▸ What the task requires
Print verbatim the opening line of the material and every subsequent line through the one containing "Also changed, not shown: html/family.csv, 1".
──────── Study material ────────
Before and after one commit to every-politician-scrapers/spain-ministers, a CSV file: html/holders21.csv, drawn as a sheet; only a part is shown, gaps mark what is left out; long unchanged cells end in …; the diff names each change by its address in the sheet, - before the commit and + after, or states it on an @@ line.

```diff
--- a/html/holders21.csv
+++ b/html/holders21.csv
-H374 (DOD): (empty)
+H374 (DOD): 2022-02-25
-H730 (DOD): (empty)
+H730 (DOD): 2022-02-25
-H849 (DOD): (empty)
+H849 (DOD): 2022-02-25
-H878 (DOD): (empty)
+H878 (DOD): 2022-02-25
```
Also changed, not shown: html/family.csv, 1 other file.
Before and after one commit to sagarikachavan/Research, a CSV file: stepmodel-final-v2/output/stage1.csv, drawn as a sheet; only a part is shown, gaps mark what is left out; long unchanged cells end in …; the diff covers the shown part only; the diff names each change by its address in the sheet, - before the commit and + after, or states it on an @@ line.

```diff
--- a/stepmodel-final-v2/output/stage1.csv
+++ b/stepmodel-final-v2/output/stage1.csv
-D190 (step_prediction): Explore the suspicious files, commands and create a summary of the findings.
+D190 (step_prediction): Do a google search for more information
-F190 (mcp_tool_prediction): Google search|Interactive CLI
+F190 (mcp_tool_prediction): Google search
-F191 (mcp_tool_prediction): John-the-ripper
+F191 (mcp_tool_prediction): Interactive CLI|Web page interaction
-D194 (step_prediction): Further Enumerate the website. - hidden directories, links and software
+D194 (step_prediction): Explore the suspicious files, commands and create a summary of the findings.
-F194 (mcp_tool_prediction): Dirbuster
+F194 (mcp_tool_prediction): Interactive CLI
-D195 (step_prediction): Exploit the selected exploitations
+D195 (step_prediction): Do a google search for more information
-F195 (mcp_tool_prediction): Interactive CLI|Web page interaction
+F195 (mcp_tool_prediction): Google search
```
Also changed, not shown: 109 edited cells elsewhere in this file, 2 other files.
────────
▸ Response below
Before and after one commit to every-politician-scrapers/spain-ministers, a CSV file: html/holders21.csv, drawn as a sheet; only a part is shown, gaps mark what is left out; long unchanged cells end in …; the diff names each change by its address in the sheet, - before the commit and + after, or states it on an @@ line.

```diff
--- a/html/holders21.csv
+++ b/html/holders21.csv
-H374 (DOD): (empty)
+H374 (DOD): 2022-02-25
-H730 (DOD): (empty)
+H730 (DOD): 2022-02-25
-H849 (DOD): (empty)
+H849 (DOD): 2022-02-25
-H878 (DOD): (empty)
+H878 (DOD): 2022-02-25
```
Also changed, not shown: html/family.csv, 1 other file.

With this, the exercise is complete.